As part of our monthly celebration of Health Activism In Real Life (IRL) and offline advocacy – we will be looking at a way members of our online health network have made a splash writing offline: authorship. Today’s interview is with Health Activist – Scott Benner, winner of our Advocating for Another 2011 award and parent advocate at his site Arden’s Day and is working on his first book now.
When and why did you start writing?
I’ve been writing since grammar school, but never with any real focus. Back then I’d get an idea, lose track of it, and before I knew what happened, it was gone. I never really believed that being a writer was a realistic endeavor for a middle-class kid like me. I always imagined that authors came from a different place then the one I lived in. It turns out that years later after my daughter Arden was diagnosed with type I diabetes, I found a topic that held my attention, a reason to write that resonated with me, and a medium to present my work in. Very much by mistake, though as if it had always been the plan, I became a health blogger.

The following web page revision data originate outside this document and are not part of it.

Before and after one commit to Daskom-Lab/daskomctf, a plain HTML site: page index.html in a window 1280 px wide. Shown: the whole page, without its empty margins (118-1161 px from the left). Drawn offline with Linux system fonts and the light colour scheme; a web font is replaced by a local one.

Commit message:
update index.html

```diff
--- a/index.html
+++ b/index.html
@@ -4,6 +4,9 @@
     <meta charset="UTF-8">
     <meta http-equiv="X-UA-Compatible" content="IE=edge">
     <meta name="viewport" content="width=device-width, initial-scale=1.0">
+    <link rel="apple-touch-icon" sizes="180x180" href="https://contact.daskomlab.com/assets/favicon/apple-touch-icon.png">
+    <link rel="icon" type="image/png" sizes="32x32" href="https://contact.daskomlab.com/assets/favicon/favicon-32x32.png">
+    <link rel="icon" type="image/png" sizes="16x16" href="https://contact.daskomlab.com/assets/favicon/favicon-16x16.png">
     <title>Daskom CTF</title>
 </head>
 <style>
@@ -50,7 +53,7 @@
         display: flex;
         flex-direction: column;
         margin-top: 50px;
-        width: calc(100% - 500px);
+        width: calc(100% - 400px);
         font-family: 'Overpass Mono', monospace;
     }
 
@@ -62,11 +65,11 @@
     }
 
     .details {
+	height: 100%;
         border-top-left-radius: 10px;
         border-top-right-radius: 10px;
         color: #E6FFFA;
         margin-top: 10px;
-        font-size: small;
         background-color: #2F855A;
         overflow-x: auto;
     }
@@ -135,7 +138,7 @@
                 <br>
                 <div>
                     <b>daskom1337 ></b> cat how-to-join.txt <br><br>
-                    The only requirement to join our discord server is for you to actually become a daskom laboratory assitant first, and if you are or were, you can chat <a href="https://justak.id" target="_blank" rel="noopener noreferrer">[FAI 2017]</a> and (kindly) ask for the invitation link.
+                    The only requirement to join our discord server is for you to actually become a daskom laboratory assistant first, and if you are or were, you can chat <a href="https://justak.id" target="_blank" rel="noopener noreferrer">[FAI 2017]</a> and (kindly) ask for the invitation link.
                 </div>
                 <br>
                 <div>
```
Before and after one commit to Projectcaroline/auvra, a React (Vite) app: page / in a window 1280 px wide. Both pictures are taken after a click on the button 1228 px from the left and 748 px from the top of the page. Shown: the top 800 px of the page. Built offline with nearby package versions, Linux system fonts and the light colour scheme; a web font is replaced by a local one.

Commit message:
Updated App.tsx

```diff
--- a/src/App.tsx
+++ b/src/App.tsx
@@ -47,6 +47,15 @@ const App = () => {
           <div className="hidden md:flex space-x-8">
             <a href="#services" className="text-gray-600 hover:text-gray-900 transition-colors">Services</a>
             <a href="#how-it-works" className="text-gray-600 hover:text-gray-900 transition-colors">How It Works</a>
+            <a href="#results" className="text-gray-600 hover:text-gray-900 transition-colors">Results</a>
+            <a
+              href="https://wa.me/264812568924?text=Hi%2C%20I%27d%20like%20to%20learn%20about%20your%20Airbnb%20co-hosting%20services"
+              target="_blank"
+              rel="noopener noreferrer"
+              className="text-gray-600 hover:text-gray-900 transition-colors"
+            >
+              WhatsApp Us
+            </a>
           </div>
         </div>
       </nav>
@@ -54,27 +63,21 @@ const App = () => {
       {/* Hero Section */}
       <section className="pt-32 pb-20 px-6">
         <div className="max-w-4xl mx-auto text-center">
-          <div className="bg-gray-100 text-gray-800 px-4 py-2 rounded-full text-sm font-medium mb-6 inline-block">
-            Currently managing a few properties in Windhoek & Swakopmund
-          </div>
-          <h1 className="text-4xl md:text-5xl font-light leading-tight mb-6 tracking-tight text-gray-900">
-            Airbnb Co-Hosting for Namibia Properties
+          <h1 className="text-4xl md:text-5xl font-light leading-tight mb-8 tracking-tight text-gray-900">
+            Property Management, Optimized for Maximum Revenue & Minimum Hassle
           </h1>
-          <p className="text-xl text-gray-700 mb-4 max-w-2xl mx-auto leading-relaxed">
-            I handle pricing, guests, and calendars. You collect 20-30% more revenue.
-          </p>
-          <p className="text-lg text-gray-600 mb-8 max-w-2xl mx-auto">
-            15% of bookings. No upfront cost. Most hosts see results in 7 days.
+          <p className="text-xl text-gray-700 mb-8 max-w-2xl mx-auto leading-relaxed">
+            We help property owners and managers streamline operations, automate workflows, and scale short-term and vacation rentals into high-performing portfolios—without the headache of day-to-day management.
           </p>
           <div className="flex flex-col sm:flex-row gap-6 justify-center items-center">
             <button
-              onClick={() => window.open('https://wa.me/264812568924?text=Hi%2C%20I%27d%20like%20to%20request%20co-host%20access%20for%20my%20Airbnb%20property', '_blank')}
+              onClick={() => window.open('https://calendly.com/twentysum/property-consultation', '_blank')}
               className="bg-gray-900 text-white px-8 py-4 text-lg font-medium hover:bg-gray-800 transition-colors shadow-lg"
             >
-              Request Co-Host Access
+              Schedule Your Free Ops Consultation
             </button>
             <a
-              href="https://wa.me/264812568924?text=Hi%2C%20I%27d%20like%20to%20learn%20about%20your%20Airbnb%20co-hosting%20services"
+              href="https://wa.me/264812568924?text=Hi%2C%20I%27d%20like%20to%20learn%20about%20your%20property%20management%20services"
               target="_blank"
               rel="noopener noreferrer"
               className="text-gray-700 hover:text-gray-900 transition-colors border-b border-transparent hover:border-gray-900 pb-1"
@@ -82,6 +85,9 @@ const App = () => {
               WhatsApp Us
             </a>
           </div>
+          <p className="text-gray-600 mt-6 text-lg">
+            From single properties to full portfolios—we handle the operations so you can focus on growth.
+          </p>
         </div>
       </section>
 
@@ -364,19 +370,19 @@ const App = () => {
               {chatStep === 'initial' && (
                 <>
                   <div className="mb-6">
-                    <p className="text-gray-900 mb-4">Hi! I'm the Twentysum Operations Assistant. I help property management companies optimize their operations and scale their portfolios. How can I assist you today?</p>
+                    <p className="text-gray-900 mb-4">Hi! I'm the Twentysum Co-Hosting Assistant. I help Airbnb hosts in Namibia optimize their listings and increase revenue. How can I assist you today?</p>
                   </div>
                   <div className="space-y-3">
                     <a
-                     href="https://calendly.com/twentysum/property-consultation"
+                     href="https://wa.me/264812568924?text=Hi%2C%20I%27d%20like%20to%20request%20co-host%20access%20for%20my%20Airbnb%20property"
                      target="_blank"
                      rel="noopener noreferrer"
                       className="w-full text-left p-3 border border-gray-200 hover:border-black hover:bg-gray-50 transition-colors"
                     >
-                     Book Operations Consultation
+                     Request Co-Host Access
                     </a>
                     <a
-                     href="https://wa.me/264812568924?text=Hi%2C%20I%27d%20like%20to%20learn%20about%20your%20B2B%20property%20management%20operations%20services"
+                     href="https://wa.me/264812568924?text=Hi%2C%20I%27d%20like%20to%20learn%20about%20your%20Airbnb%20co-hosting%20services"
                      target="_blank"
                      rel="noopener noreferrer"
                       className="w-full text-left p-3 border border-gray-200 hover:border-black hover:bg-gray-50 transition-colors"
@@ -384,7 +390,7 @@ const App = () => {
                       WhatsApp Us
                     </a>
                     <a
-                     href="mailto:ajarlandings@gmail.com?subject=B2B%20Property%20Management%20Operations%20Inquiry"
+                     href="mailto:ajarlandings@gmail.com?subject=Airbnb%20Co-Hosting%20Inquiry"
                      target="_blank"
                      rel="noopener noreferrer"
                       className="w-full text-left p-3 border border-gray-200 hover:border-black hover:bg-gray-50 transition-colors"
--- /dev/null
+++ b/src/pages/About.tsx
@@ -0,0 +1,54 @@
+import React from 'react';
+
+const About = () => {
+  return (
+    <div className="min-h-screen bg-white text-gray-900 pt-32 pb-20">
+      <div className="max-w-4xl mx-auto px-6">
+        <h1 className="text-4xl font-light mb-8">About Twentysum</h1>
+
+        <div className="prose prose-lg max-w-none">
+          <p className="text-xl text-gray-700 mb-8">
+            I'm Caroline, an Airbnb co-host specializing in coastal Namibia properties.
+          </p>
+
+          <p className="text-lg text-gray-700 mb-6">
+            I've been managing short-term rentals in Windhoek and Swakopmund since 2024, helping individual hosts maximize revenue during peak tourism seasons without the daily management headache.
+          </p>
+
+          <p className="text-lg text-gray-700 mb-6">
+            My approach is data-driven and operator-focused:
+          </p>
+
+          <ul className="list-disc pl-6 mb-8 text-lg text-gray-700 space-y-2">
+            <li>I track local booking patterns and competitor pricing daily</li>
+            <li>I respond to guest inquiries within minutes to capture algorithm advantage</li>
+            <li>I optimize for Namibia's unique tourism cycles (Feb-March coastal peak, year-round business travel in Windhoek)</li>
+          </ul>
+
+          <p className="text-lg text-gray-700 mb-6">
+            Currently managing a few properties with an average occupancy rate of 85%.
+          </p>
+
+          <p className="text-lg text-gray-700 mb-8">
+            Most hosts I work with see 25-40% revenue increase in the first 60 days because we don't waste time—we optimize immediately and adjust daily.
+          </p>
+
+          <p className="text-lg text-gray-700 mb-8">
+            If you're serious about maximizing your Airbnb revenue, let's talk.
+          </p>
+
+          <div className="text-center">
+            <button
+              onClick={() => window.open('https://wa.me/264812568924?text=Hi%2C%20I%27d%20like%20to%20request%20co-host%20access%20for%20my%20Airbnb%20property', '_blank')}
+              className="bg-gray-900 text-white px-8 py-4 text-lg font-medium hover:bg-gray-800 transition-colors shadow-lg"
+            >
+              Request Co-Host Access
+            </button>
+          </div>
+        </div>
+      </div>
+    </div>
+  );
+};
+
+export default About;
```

Health advocacy that is done through writing is really no more than one person reaching out into the world and saying, “This happens to me…and I thought it may help you to know that you are not alone.” I’ve been blogging about my life as a type I diabetes caregiver for so long now that when people ask me how I began, I don’t really know how to respond. But, I am reminded every day as to why I continue.
What inspired you to write your book? Tell us a bit about it.
My book, Life Is Short, Laundry Is Eternal, is an honest look at role reversal in a marriage, parenting, and the fight to keep on course as you start, raise, and nurture your family. These are the stories that your parents should have told you before you got married and had kids, but they were too embarrassed. From the bemusement that I felt at my wife’s first O.B. appointment to the horror that fell over us on our daughter’s diagnosis day, these are the stories of how to love, persevere, and grow as life takes you from earnest, first-time parent to seasoned pro.
Any tips for fellow Health Activist who may want to write a book?
My opportunity to write came from a small piece that I was asked to contribute to the diabetes parenting book, Kids First, Diabetes Second, by fellow diabetes caregiver blogger, Leighann Calentine. I don’t know how helpful my tips will be, but this is how it happened for me…
First thing, write a lot. Write and then write again. The more you write, the better you’ll get at it. I try very hard to bring the reader into my heart so that the passion that I have for my topic can wash over them. My job is to bring you to that place, give you that feeling, and leave you satisfied that I did my best to tell you the story.
When you think that your writing is at that place, be bold and get it into the world any way that you can. I seized my moment. During a phone call about my piece for Leighann’s book, I swallowed hard and asked the publisher, “How does someone get to write a book?” She answered, and then I pitched my idea before she could speak again. I took the only chance that I thought I would ever have and I laid my heart out on the table. I always believed that my interpretation of life as a stay-at-home dad was an interesting one and I made my best case on the phone that day. After that call, the publisher actually went to my blog and read it. I didn’t get this chance because I said I had an idea and they liked it. I got this chance because I had an idea and a body of work that showed that I could see it through. My writing captured someone’s fancy, my idea their interest, and after that, I was just in the right place at the right time.
My story is probably very different than you’d expect. I don’t have an agent. I’m not walking around with a manuscript. And, I can see how that could be frustrating to the talented people who are working so hard to make this dream for themselves. As much as I’d like to share the secret to getting published, I think the honesty of the situation is that there isn’t any secret, at least not in my case. All I did was blog, try to make a difference in others’ lives, and the rest was serendipity.